>>

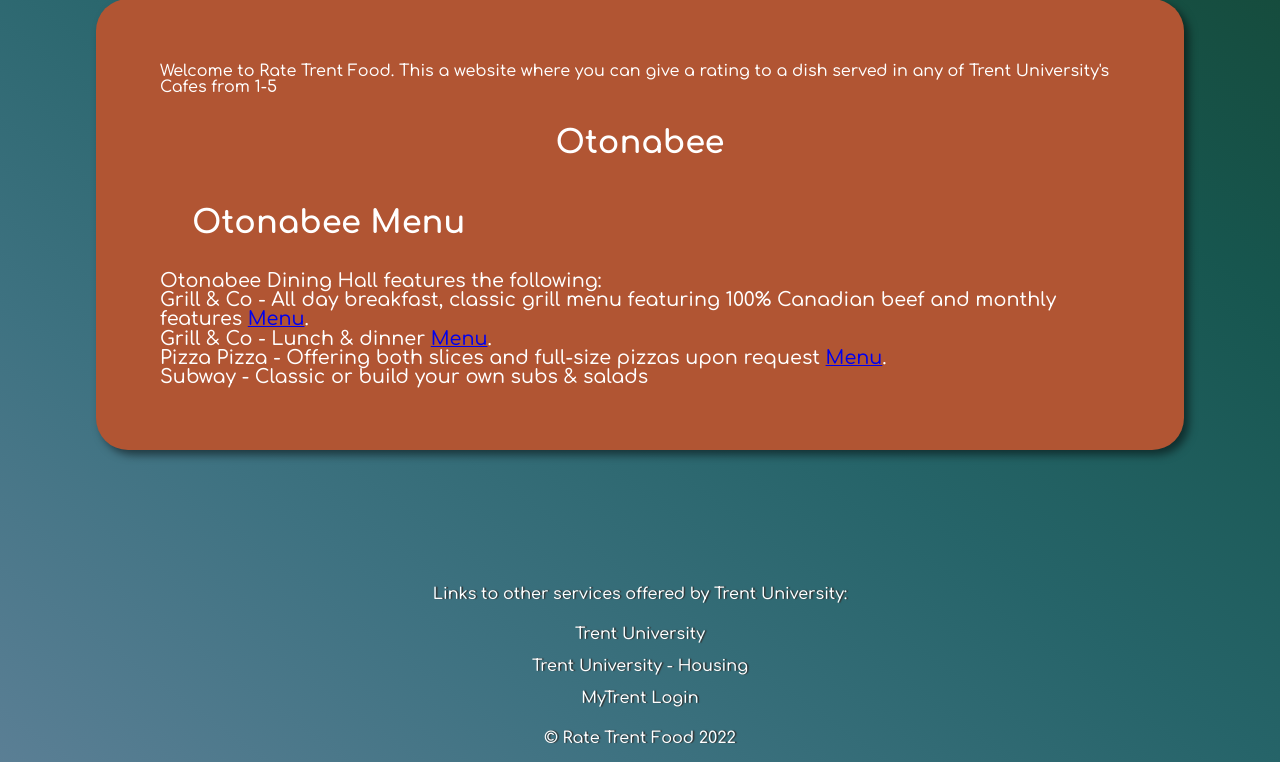
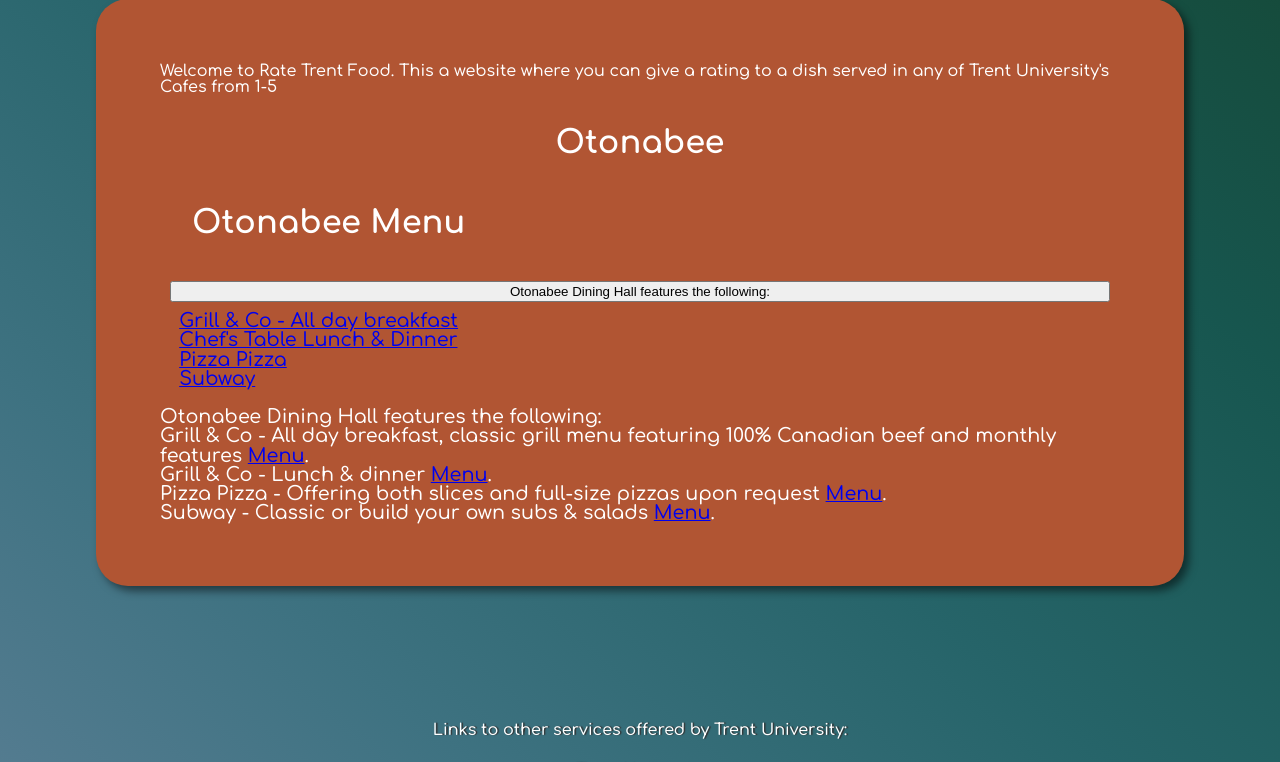
Before and after one commit to HamzaGiTX786/Rate-Trent-Food, a PHP site: page /Otonabee.php in a window 1280 px wide. Shown: the part 161-923 px from the top of the page. Run offline with PHP 8.4, Linux system fonts and the light colour scheme.

Commit message:
Update Otonabee.php
dropdown menu

```diff
--- a/Otonabee.php
+++ b/Otonabee.php
@@ -57,6 +57,16 @@ if(isset($_POST['submit']))
  <h2>Otonabee Menu </h2>
 </header>
 
+  <div class="dropdown">
+  <button class="dropbtn"> Otonabee Dining Hall features the following: </button>
+  <div class="dropdown-content">
+   <a href="OtonabeeBreakfastMenu.pdf"> Grill & Co - All day breakfast </a>
+   <a href="OtonabeeLunch&DinnerMenu.pdf"> Chef's Table Lunch & Dinner </a>
+   <a href="PizzaPizzaMenu.pdf"> Pizza Pizza </a>
+   <a href="https://order.subway.com/en-CA/MenuNutrition/Menu"> Subway </a>
+  </div>
+</div>
+
 <p> Otonabee Dining Hall features the following:
 
 <p> Grill & Co - All day breakfast, classic grill menu featuring 100% Canadian beef and monthly features <a href="OtonabeeBreakfastMenu.pdf">Menu</a>.</p>
@@ -65,7 +75,9 @@ if(isset($_POST['submit']))
 
 <p> Pizza Pizza - Offering both slices and full-size pizzas upon request <a href="PizzaPizzaMenu.pdf">Menu</a>.</p>
 
- Subway - Classic or build your own subs & salads
+<p> Subway - Classic or build your own subs & salads <a href="https://order.subway.com/en-CA/MenuNutrition/Menu">Menu</a>.</p>
+
+ <p>
 </p>
 
     </main>
```
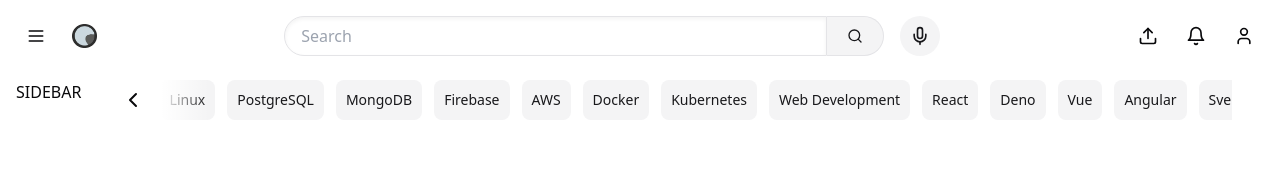
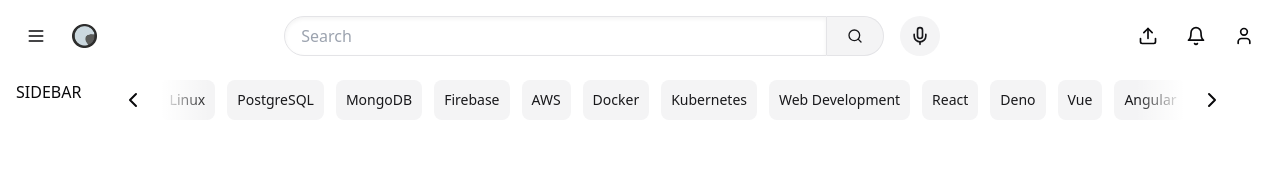
Before and after one commit to jocades/yt-home-gui, a React (Vite) app: page / in a window 1280 px wide. Shown: the top 170 px of the page. Built offline with nearby package versions, Linux system fonts and the light colour scheme.

Commit message:
category translation working

```diff
--- a/src/components/category-list.tsx
+++ b/src/components/category-list.tsx
@@ -1,6 +1,6 @@
 import { ChevronLeftIcon, ChevronRightIcon } from 'lucide-react'
 import { Button } from './ui/button'
-import { useReducer, useRef } from 'react'
+import { useEffect, useReducer, useRef, useState } from 'react'
 
 interface CategoryListProps {
   categories: string[]
@@ -13,16 +13,35 @@
 export function CategoryList(
   { categories, selected, onSelect }: CategoryListProps,
 ) {
-  const [showLeftArrow, toggleLeftArrow] = useReducer((x) => !x, true)
-  const [showRightArrow, toggleRightArrow] = useReducer((x) => !x, false)
+  const [showLeftArrow, toggleLeftArrow] = useToggle()
+  const [showRightArrow, toggleRightArrow] = useToggle()
 
   const { translate, translateX } = useTranslate({ x: 300, y: 0 })
 
+  const containerRef = useRef<HTMLDivElement>(null)
+
+  useEffect(() => {
+    if (!containerRef.current) return
+
+    const observer = new ResizeObserver((entries) => {
+      const container = entries[0].target as HTMLDivElement
+      const fullW = container.scrollWidth
+      const visibleW = container.clientWidth
+
+      toggleLeftArrow(translate.x > 0)
+      toggleRightArrow(translate.x + visibleW < fullW)
+    })
+
+    observer.observe(containerRef.current)
+
+    return () => observer.disconnect()
+  }, [categories, translate.x])
+
   return (
-    <div className='relative overflow-x-hidden'>
+    <div ref={containerRef} className='relative overflow-x-hidden'>
       <div
+        style={{ transform: `translateX(-${translate.x}px)` }}
         className='flex whitespace-nowrap w-[max-content] gap-3 transition-transform'
-        style={{ transform: `translateX(-${translate.x}px)` }}
       >
         {categories.map((category, i) => (
           <Button
@@ -40,8 +59,8 @@
           <Button
             onClick={() => {
               const translationX = translate.x - OFFSET_X
-              if (translationX <= 0) translateX(translationX)
-              else translateX(0)
+              if (translationX <= 0) translateX(0)
+              else translateX(translationX)
             }}
             variant='ghost'
             size='icon'
@@ -54,6 +73,16 @@
       {showRightArrow && (
         <div className='absolute right-0 top-1/2 -translate-y-1/2 bg-gradient-to-l from-background from-50% to-transparent w-24 h-full flex justify-end'>
           <Button
+            onClick={() => {
+              if (!containerRef.current) return
+
+              const fullW = containerRef.current.scrollWidth
+              const visibleW = containerRef.current.clientWidth
+
+              const translationX = translate.x + OFFSET_X
+              if (translationX + visibleW >= fullW) translateX(fullW - visibleW)
+              else translateX(translationX)
+            }}
             variant='ghost'
             size='icon'
             className='h-full aspect-square w-auto p-1.5'
@@ -103,3 +132,18 @@
     },
   }
 }
+
+// function useToggle(initialValue = false) {
+//   const [value, toggle] = useReducer(
+//     (s: boolean, x?: boolean) => x ?? !s,
+//     initialValue,
+//   )
+//
+//   return [value, toggle] as const
+// }
+
+function useToggle(initialValue = false) {
+  const [value, setValue] = useState(initialValue)
+
+  return [value, (x?: boolean) => setValue((prev) => x ?? !prev)] as const
+}
```
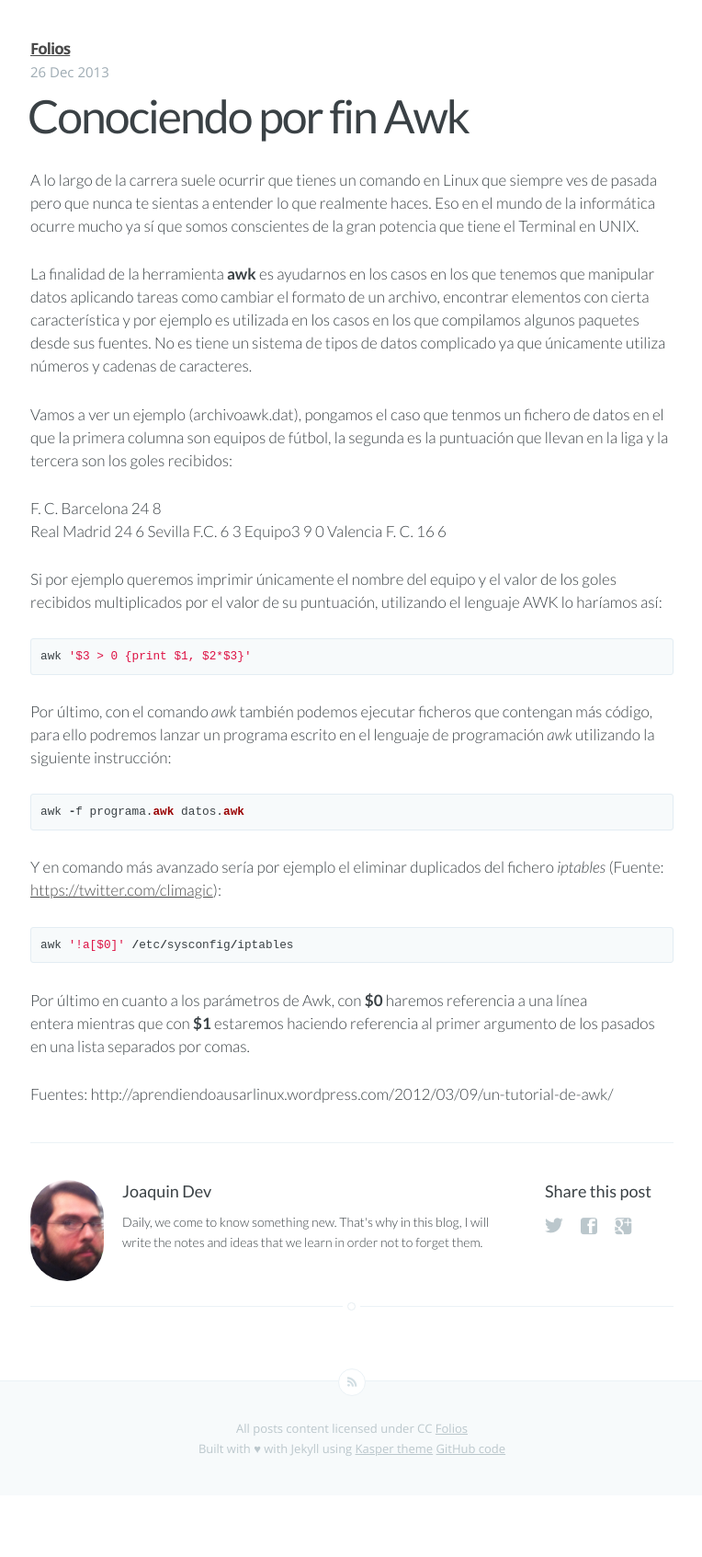
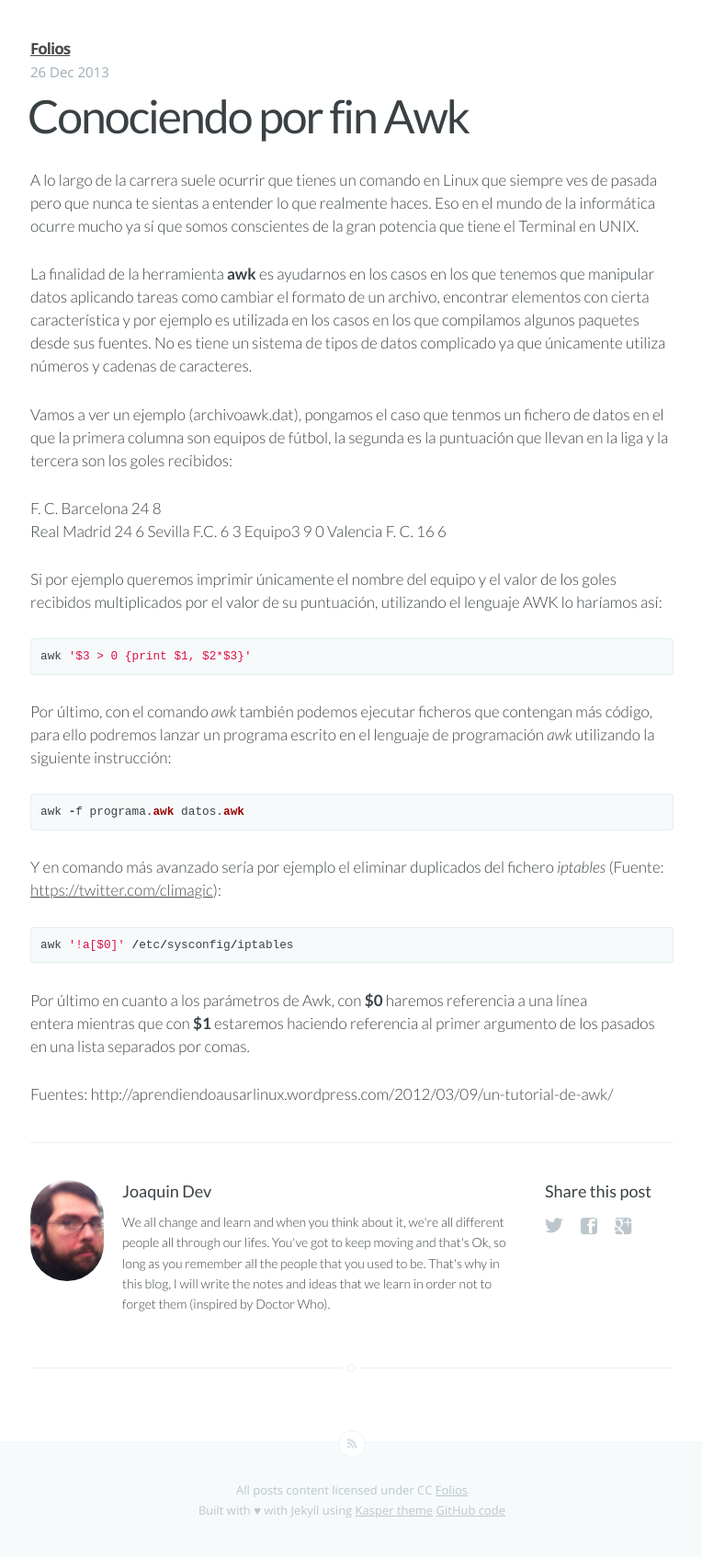
Before and after one commit to joaquindev/joaquindev.github.io, a Jekyll site: the page built from _posts/2013-12-28-conociendo-por-fin-Awk.md, in a window 1280 px wide. Shown: the whole page at 92% size, without its empty margins (257-1021 px from the left). Built offline with Jekyll 4.4.1, drawn with Linux system fonts in a browser that asks for light colours; Markdown is read by kramdown in place of the engine named in the settings; before the commit the page ends 1626 px from its top, so only the background shows below that.

Commit message:
Change default text in the post footer section
Change default text in the post footer section. I've added a bit of the
idea that I agree with which is inspired by the words of Doctor Who.

Contact info: joaquin@isla.io

```diff
--- a/_layouts/post.html
+++ b/_layouts/post.html
@@ -46,7 +46,7 @@ archive: true
                     	<h4> {{ site.author }} </h4>
                     	<!-- Author Bio -->
                     	<p>
-                            Daily, we come to know something new. That's why in this blog, I will write the notes and ideas that we learn in order not to forget them.
+                            We all change and learn and when you think about it, we're all different people all through our lifes. You've got to keep moving and that's Ok, so long as you remember all the people that you used to be. That's why in this blog, I will write the notes and ideas that we learn in order not to forget them (inspired by Doctor Who).
                     	</p>
                     </article>
                 </section>
```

<<

> **Exercise**
Look through the records and copy down every line that holds "them".

> **Answer to the problem**
-                            Daily, we come to know something new. That's why in this blog, I will write the notes and ideas that we learn in order not to forget them.
+                            We all change and learn and when you think about it, we're all different people all through our lifes. You've got to keep moving and that's Ok, so long as you remember all the people that you used to be. That's why in this blog, I will write the notes and ideas that we learn in order not to forget them (inspired by Doctor Who).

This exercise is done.